I truly love what I do. I also get the chance to partner with the other senior leads across the revenue portfolio, whether I’m helping on strategy for March for Babies, partnerships, innovation or major gifts. Every day is different and I am grateful that under Sterrin Bird we now have a dynamic unifying leader of the overall revenue portfolio. The revenue portfolio is completely integrated now so we’re making decisions based on what’s best for the foundation and the constituent, not what’s best for individual programs. When you start to do that, you begin to turn that big ship around, in terms of making sure that the constituent is getting exposed to a variety of March of Dimes programs and campaigns. Just like your own investment portfolio, it’s vital to have a mix of both short and long term revenue strategies.

HS: You have expertise in direct mail. Can you tell me about how direct mail has evolved and how it is evolving? How has it changed over your almost 25 year career?

KH: A lot has changed but a lot has stayed the same. What hasn’t changed is that it’s still the constituent at the center of all fundraising. Donors are people who give for a variety of reasons, and some of those reasons have nothing to do with us an organization, as much as we like to believe so. Understanding and remembering that the donor has the control about how and when they give (if they even choose to give). What’s changed is more about competition for time and attention through media and how we get that attention. Privacy and expectation for transparency has changed and is changing every day.

Success of any direct response program has to do with data and analytics. It’s also about bringing greater efficiencies to the program. If I can do it cheaper and reinvest back in the program, it’s a win for me. The process of testing and optimization of campaigns is now even more vital than it was before. I’m constantly learning. There’s not a year that goes by that I say “Wow, I’ve got all the answers.” I’m constantly learning from the great partners we have like Pursuant. The formula for success is not me sitting at the head of the table; it’s assembling great partners alongside our passionate smart staff to get the results. It’s more important than ever to have great customer intelligence insights and use that to drive personalization of offer. The Amazons of the world have given way to a consumer expectation that we know our donors and we talk to them in a very personal, relevant way. That’s something we have to do and are getting better at. And from that comes good data: a robust CRM system where all our data and intelligence is fed into one place and a 360-degree view of the constituent is more important than ever.

HS: What do you find unique about Pursuant? How has Pursuant challenged your thinking around fundraising?

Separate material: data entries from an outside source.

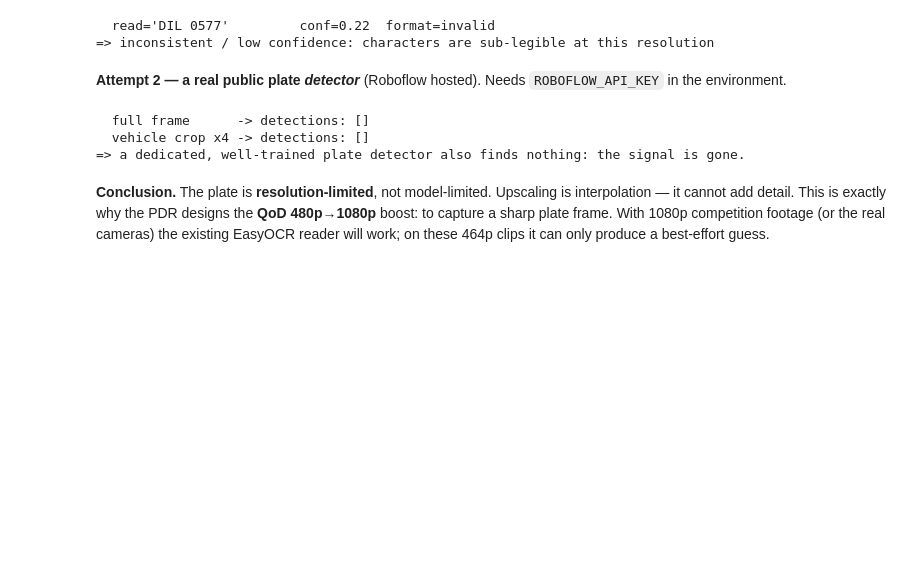
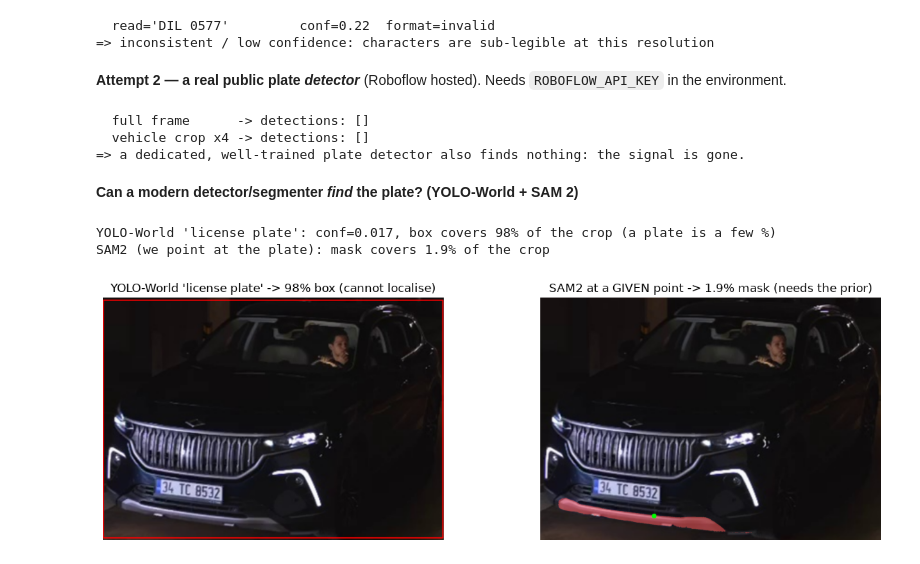
Before and after one commit to Manceb0/TeknoFest, a Jupyter notebook: notebooks/02_license_plate_resolution_limit.ipynb, the cells around one changed output. Saved outputs shown, nothing was run; the diff lists cells and outputs as text; code cells hidden in the pictures; blank space fills up the shorter version.

```diff
--- a/notebooks/02_license_plate_resolution_limit.ipynb
+++ b/notebooks/02_license_plate_resolution_limit.ipynb
@@ -69,9 +69,39 @@ else:
   full frame      -> detections: []
   vehicle crop x4 -> detections: []
 => a dedicated, well-trained plate detector also finds nothing: the signal is gone.
-# %% [markdown]
-**Conclusion.** The plate is **resolution-limited**, not model-limited. Upscaling
-is interpolation — it cannot add detail. This is exactly why the PDR designs the
-**QoD 480p→1080p** boost: to capture a sharp plate frame. With 1080p competition
-footage (or the real cameras) the existing EasyOCR reader will work; on these
-464p clips it can only produce a best-effort guess.
+# %% [markdown]
+**Can a modern detector/segmenter *find* the plate? (YOLO-World + SAM 2)**
+# %%
+from ultralytics import YOLOWorld, SAM
+world = YOLOWorld("../backend/yolov8x-worldv2.pt"); world.set_classes(["license plate"])
+sam = SAM("../backend/sam2_b.pt")
+img2 = cv2.imread("../tmp/dataset_frames/tekno-01_0150.jpg")
+rv = model.predict(img2, imgsz=512, conf=0.25, classes=[2,3,5,7], device=DEV, verbose=False)[0]
+bb = max(rv.boxes, key=lambda b:(b.xyxy[0][2]-b.xyxy[0][0])*(b.xyxy[0][3]-b.xyxy[0][1]))
+vx1,vy1,vx2,vy2 = [int(v) for v in bb.xyxy[0].tolist()]
+crop = cv2.resize(img2[vy1:vy2, vx1:vx2], None, fx=4, fy=4); ch,cw = crop.shape[:2]
+rgb = cv2.cvtColor(crop, cv2.COLOR_BGR2RGB)
+# (a) YOLO-World open-vocabulary detection of "license plate"
+w = world.predict(crop, imgsz=640, conf=0.01, device=DEV, verbose=False)[0]
+yw = rgb.copy(); cover=0
+if len(w.boxes):
+    d = max(w.boxes, key=lambda b:float(b.conf)); bx=[int(v) for v in d.xyxy[0].tolist()]
+    cover=(bx[2]-bx[0])*(bx[3]-bx[1])/(cw*ch)
+    cv2.rectangle(yw,(bx[0],bx[1]),(bx[2],bx[3]),(255,0,0),4)
+    print(f"YOLO-World 'license plate': conf={float(d.conf):.3f}, box covers {cover:.0%} of the crop (a plate is a few %)")
+# (b) SAM 2 only segments where WE point it (a geometric prior, not detection)
+px,py = cw//3, int(ch*0.9)
+sp = sam(crop, points=[[px,py]], labels=[1], device=DEV, verbose=False)[0]
+sm = rgb.copy(); mcov=0
+if getattr(sp,'masks',None) is not None:
+    mk=sp.masks.data.cpu().numpy()[0].astype(bool); mcov=mk.mean()
+    sm[mk]=(0.5*sm[mk]+0.5*np.array([255,80,80])).astype(np.uint8); cv2.circle(sm,(px,py),10,(0,255,0),-1)
+    print(f"SAM2 (we point at the plate): mask covers {mcov:.1%} of the crop")
+fig,ax=plt.subplots(1,2,figsize=(13,4))
+ax[0].imshow(yw); ax[0].set_title(f"YOLO-World 'license plate' -> {cover:.0%} box (cannot localise)"); ax[0].axis("off")
+ax[1].imshow(sm); ax[1].set_title(f"SAM2 at a GIVEN point -> {mcov:.1%} mask (needs the prior)"); ax[1].axis("off")
+plt.tight_layout(); plt.show()
+# %% [output]
+YOLO-World 'license plate': conf=0.017, box covers 98% of the crop (a plate is a few %)
+SAM2 (we point at the plate): mask covers 1.9% of the crop
+[figure, added]
```
Also changed, not shown: parts of 1 cell of this notebook, 23 other files.
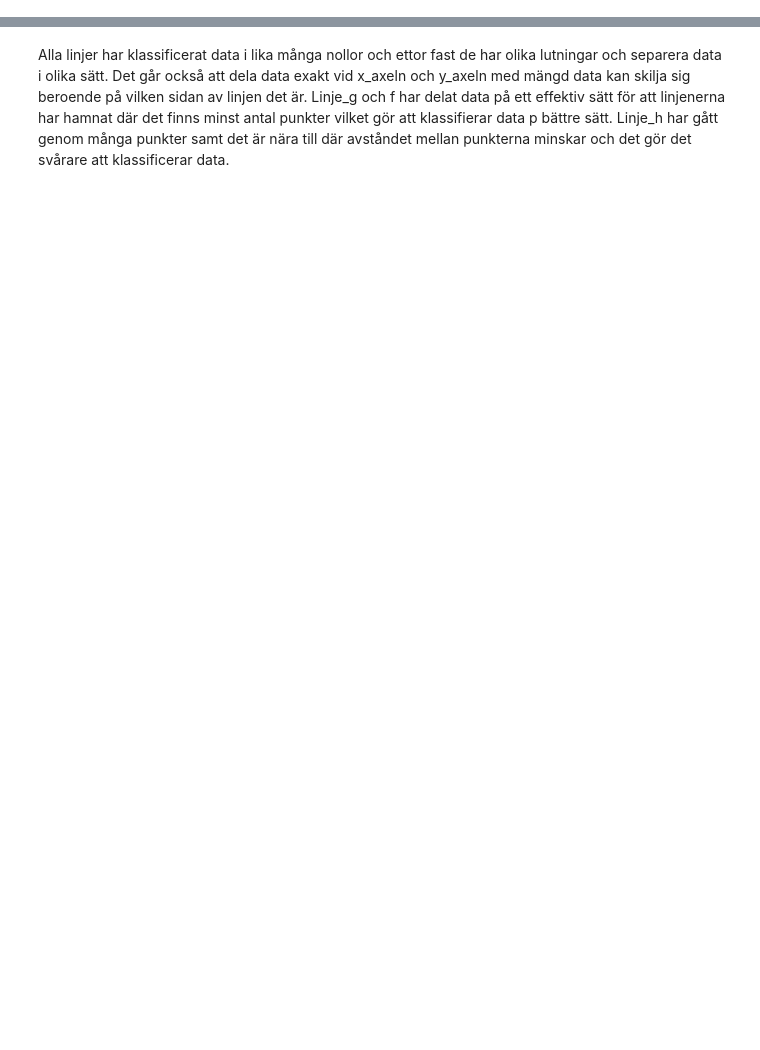
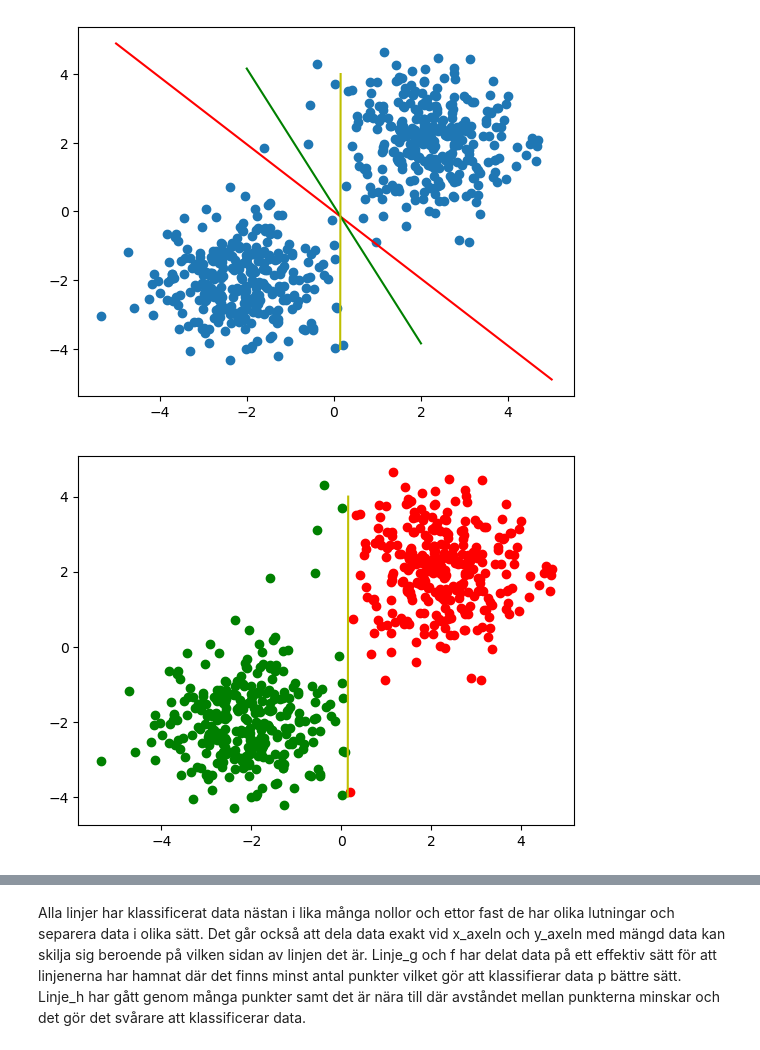
Before and after one commit to machinelearnning/Python-Programmering-Mustafa-Yosufi, a Jupyter notebook: labb3/lab3.ipynb, the cells around one changed output, grey strips where cells are left out. Cells and saved outputs as stored; diff of their text form; code cells hidden in the pictures; blank space fills up the shorter version.

```diff
--- a/labb3/lab3.ipynb
+++ b/labb3/lab3.ipynb
@@ -1,30 +1,54 @@
 # %%
 import pandas as pd
 import matplotlib.pyplot as plt
 import numpy as np
 
-df = pd.read_csv("unlabelled_data.csv")
-df.columns = df.columns.str.replace("-1.885907518189583", "x_points").str.replace("-1.997407599218205", "y_points")
+df = pd.read_csv("unlabelled_data.csv", names = ["x_points", "y_points"])
 
 # Hittar pounkter genom ligga x punkter i ekvationer
 c, f = [-5, 5], [4.89, -4.89]  # f(x) = −0.489x
 d, s = [-2, 2], [4.16, -3.84]  # g(x) = −2x + 0.16
 r, v = [0.155, 0.145], [4, -4] # h(x) = 800x − 120
 
 plt.scatter(df["x_points"], df["y_points"])
 plt.plot(c, f, "r")
 plt.plot(d, s, "g")
 plt.plot(r, v, "y")
+plt.show()
 
 def classify(data, k, m = 0): # funktion skapar en kolumn och klassificerar värdet till noll och ett
-    data["label"] = np.where(data["y_points"] > data["x_points"] * k + m, 0, 1)
-    return data
+    new_data = data.copy()
+    new_data["label"] = np.where(new_data["y_points"] > new_data["x_points"] * k + m, 0, 1)
+    return new_data
 
-# -0.489   linje f
-#  -2 + 0.16 linje h
-line_h = classify(df, -2, 0.16) # data, k-värde och m-ärde matas in.
 
-x_values = line_h[line_h["label"] == 1] # separerar rader som är ettor och nollor
-y_values = line_h[line_h["label"] == 0]
+line_g = classify(df, -2, 0.16) # data, k-värde och m-ärde matas in.
+line_h = classify(df, 800, -120)
+line_f = classify(df, -0.489, 0)
 
-print(len(x_values))
+h_values = line_h[line_h["label"] == 1] # separerar rader som är ettor och nollor
+h_values_y = line_h[line_h["label"] == 0]
+
+g_values = line_g[line_g["label"] == 1]
+g_values_y = line_g[line_g["label"] == 0]
+
+f_values = line_f[line_f["label"] == 1]
+f_values_y = line_f[line_f["label"] == 0]
+
+plt.scatter(h_values["x_points"], h_values["y_points"], color = "red")
+plt.scatter(h_values_y["x_points"], h_values_y["y_points"], color = "green")
+plt.plot(r, v, "y")
+plt.show()
+
+plt.scatter(g_values["x_points"], g_values["y_points"], color = "red")
+plt.scatter(g_values_y["x_points"], g_values_y["y_points"], color = "green")
+plt.plot(d, s, "g")
+plt.show()
+
+plt.scatter(f_values["x_points"], f_values["y_points"], color = "red")
+plt.scatter(f_values_y["x_points"], f_values_y["y_points"], color = "green")
+plt.plot(c, f, "r")
+plt.show()
+# %% [output]
+[figure, added]
+[figure, added]
@@ -31,2 +57,2 @@ print(len(x_values))
 # %% [markdown]
-Alla linjer har klassificerat data i lika många nollor och ettor fast de har olika lutningar och separera data i olika sätt. Det går också att dela data exakt vid x_axeln och y_axeln med mängd data kan skilja sig beroende på vilken sidan av linjen det är. Linje_g och f har delat data på ett effektiv sätt för att linjenerna har hamnat där det finns minst antal punkter vilket gör att klassifierar data p bättre sätt. Linje_h har gått genom många punkter samt det är nära till där avståndet mellan punkterna minskar och det gör det svårare att klassificerar data.
+Alla linjer har klassificerat data nästan i lika många nollor och ettor fast de har olika lutningar och separera data i olika sätt. Det går också att dela data exakt vid x_axeln och y_axeln med mängd data kan skilja sig beroende på vilken sidan av linjen det är. Linje_g och f har delat data på ett effektiv sätt för att linjenerna har hamnat där det finns minst antal punkter vilket gör att klassifierar data p bättre sätt. Linje_h har gått genom många punkter samt det är nära till där avståndet mellan punkterna minskar och det gör det svårare att klassificerar data.
```
Also changed, not shown: parts of 1 cell of this notebook.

KH: I’ve been impressed with Pursuant’s data-driven approach to campaigns. Everything begins and ends with data and that’s the way it should be. It’s one thing for partners to come in with assumptions but nothing replaces thorough analytics showing ways that we might not have looked at things before or pointing out high level observations for us to think about in a different way. For me, Pursuant has been that reality check.

HS: What is one piece of advice you’d give to a fundraiser just beginning his or her career?

KH: I guess you can say I “leaned in.” I said “Yes, I can. Yes, I want more. Yes, I can take on that challenge.” Saying yes gives you exposure to things that you may not have had if you sat back and played safe. Also, seek different perspectives as you move through your career. There are a lot of people around you that will inspire you and will show a sincere interest in your development. It’s important to find those mentors early on, wherever they may be. You can find them internally and within or even outside your industry. I can point to several women in my professional career that have given me great advice along the way. Find those mentors early on that show an interest in you. They will be some of your best advocates and can really change the trajectory of your career.

Thanks so much Kim for sharing your insight with us. For even more expertise and inspiration check out the interview with Habitat for Humanity of Greater San Francisco’s Kristine Leja and University of Miami’s Jesse Marks.